  • DOM Content Load: 474ms down to 359ms, an improvement of 115ms.
  • Finished Loading: 6.79s down to 1.3s, an improvement of 5.49s.
  • Data transfer: 4.2MB down to 785kb, an improvement of 3.44MB.
 alt: Before responsive images result for Soar  alt: After responsive images result for Soar
Before then after introducing responsive images for Soar.

Next I tested the Adventures and Photography post listing. This page has a series of small thumbnails. Before introducing Imgix I was manually generating these at roughly the right size, now they’re done dynamically. Once again we’ve seen a significant improvement.

  • DOM Content Load: 627ms down to 431ms, an improvement of 196ms.
  • Finished Loading: 2.54s down to 1.35s, an improvement of 1.19s.
  • Data transfer: 1.5MB down to 776kb, an improvement of 0.75MB.
 alt: Before responsive images result for Adventures and Photography  alt: After responsive images result for Adventures and Photography
Before then after introducing responsive images for Adventures and Photography.

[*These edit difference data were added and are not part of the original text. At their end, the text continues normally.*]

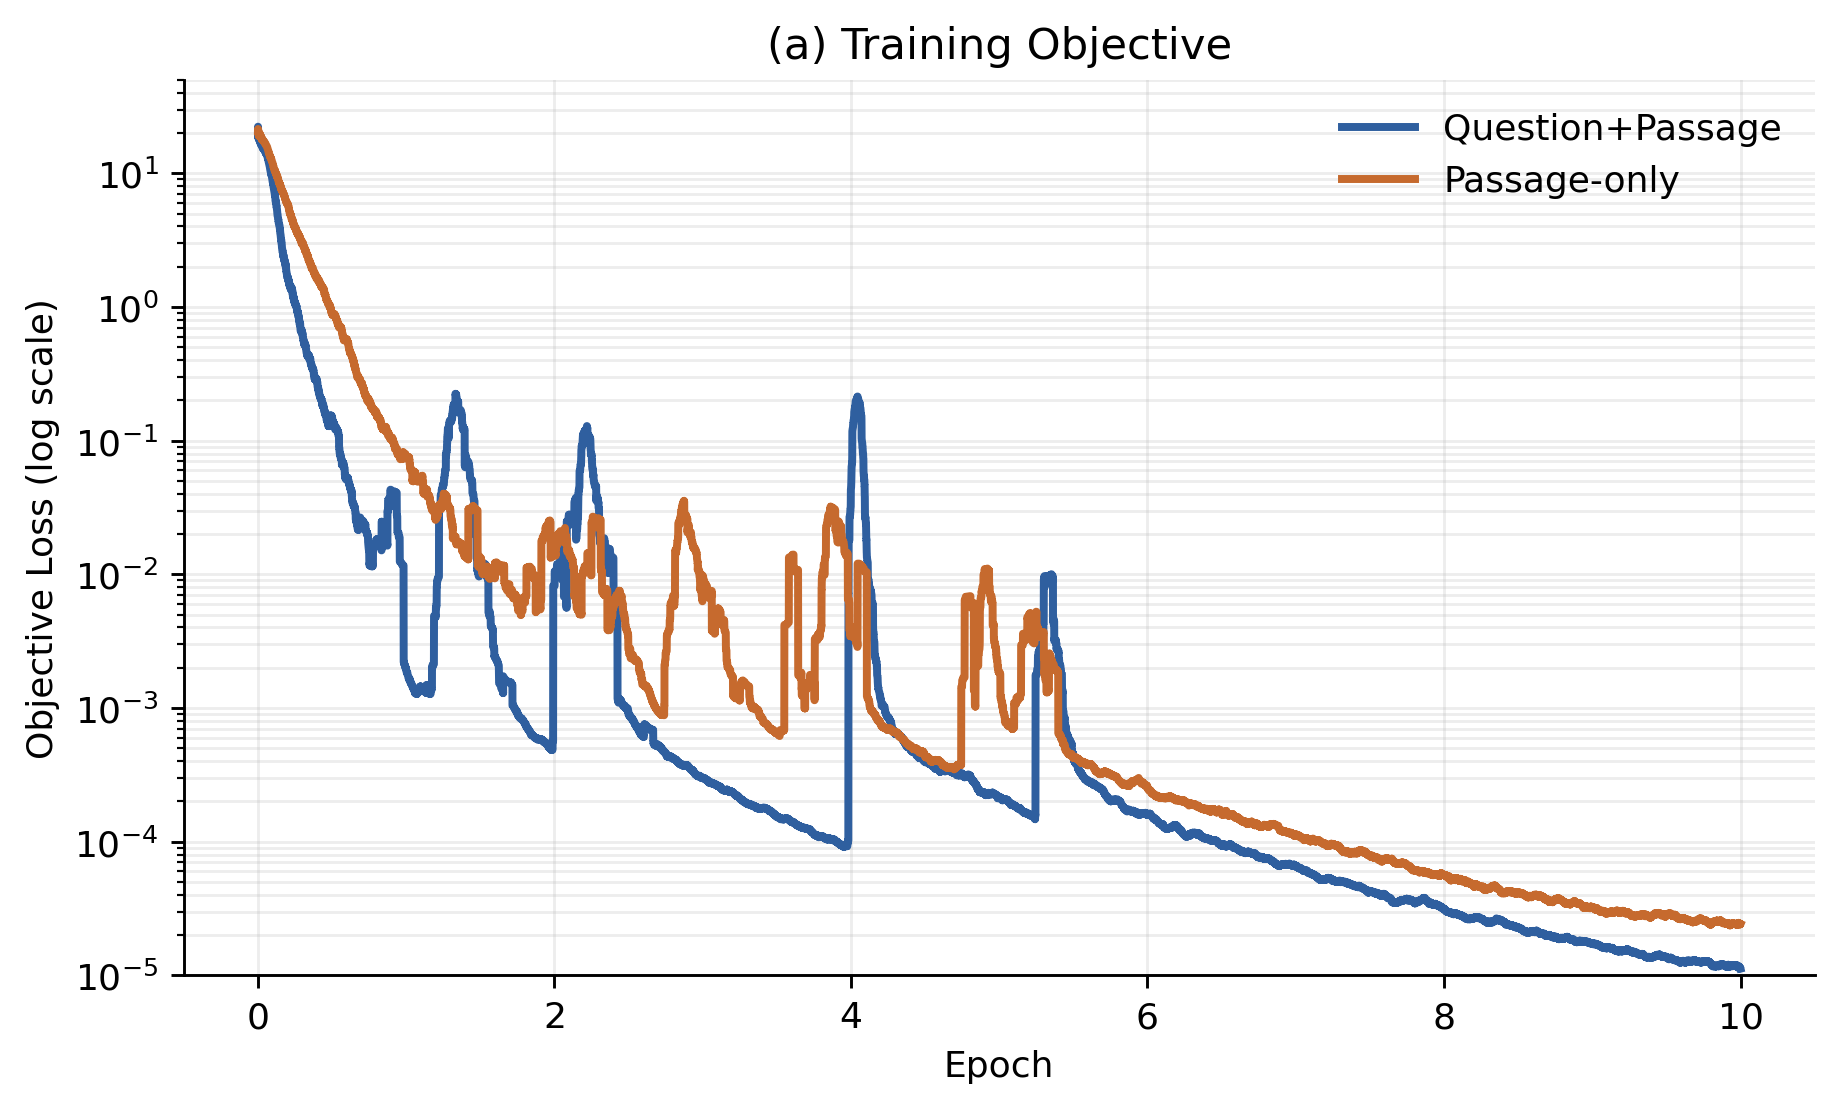
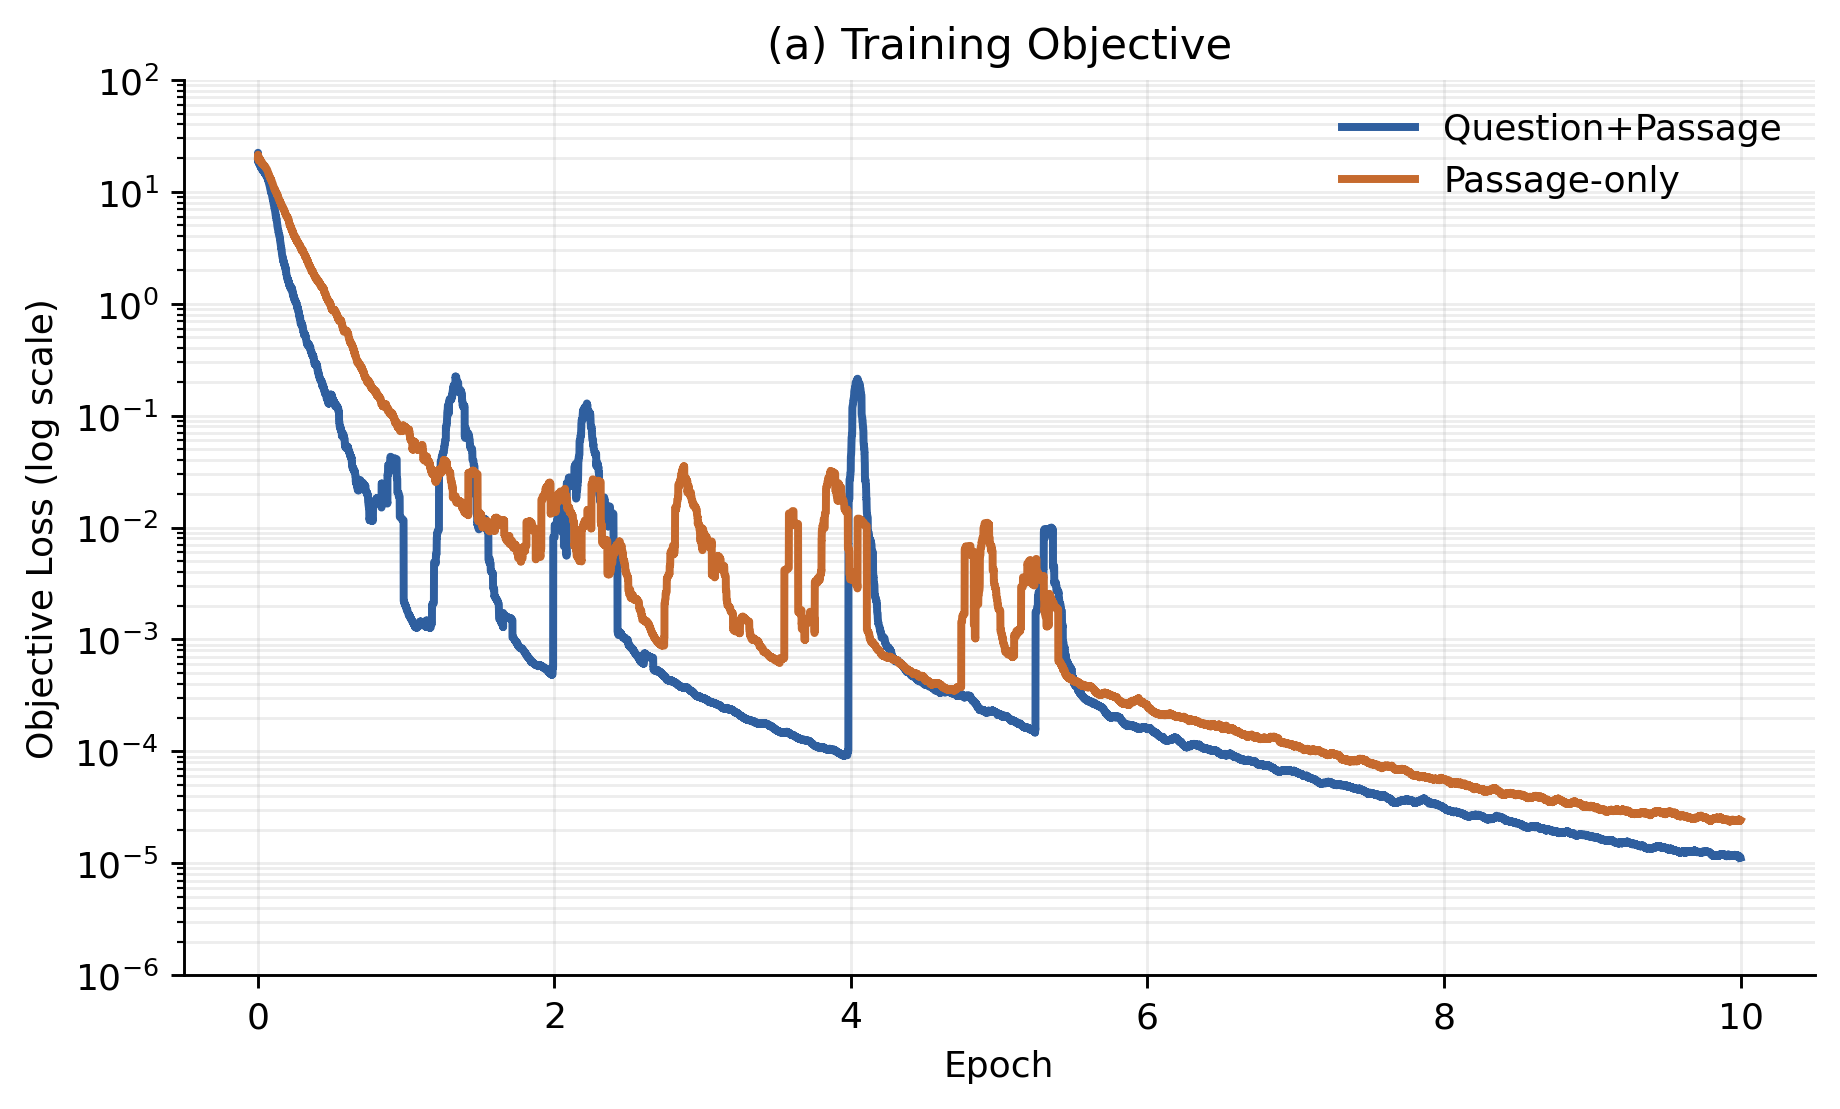
t

diff --git a/llm_server/PRAG/plot_epoch_performance.py b/llm_server/PRAG/plot_epoch_performance.py
@@ -164,7 +164,7 @@ def plot_objective_axis(ax, *, qp_log: str, ponly_log: str, colors: dict[str, st
     ax.set_ylabel("Objective Loss (log scale)")
     if qp_loss or ponly_loss:
         ax.set_yscale("log")
-        ax.set_ylim(1e-6, 100)
+        ax.set_ylim(1e-6, 200)
     style_axis(ax)
     ax.grid(True, which="both", alpha=0.22)
     if has_lines:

The final page was Wind, Rain and Mountains. In this case we’ve also got an embedded map to contest with that loads a lot of images that are outside of my control. In this case we saw a total of 5.1MB reduced to 1.5MB. This could be reduced further in the future by lazy loading the mapping iframe as and when it is required.

  • DOM Content Load: 210ms down to 369ms, a decrease of 159ms.
  • Finished Loading: 6.79s down to 2.99s, an improvement of 3.8s.
  • Data transfer: 5.1MB down to 1.5MB, an improvement of 3.6MB.
 alt: Before responsive images result for Wind  alt: After responsive images result for Wind
Before then after introducing responsive images for Wind, Rain and Mountains.

Conclusions

For something which only took a few hours to put together, including setting up a new origin location, the improvements seen here are massive. This is seems to be working well so far, but it will be interesting to see how it works in the long term.

I firmly believe this was the right solution for me. With more and more content going up on my website regularly, almost all of which is image heavy, pre-generating images would only ever have become more and more of a hindrance. For me performance is becoming more and more of an issue as I slowly work towards a bigger endgame.

If you’re serving responsive images on your website please do let me know what solution you’ve picked. I’d be very interested to hear how you’re getting along and if you’d change it in the future.

  1. Unfortunatly this cannot be set in the control panel as a “default parameter” like all of the other properties. After talking to the Imgix support team, they have confirmed they’re working on removing this limitation from their current stack.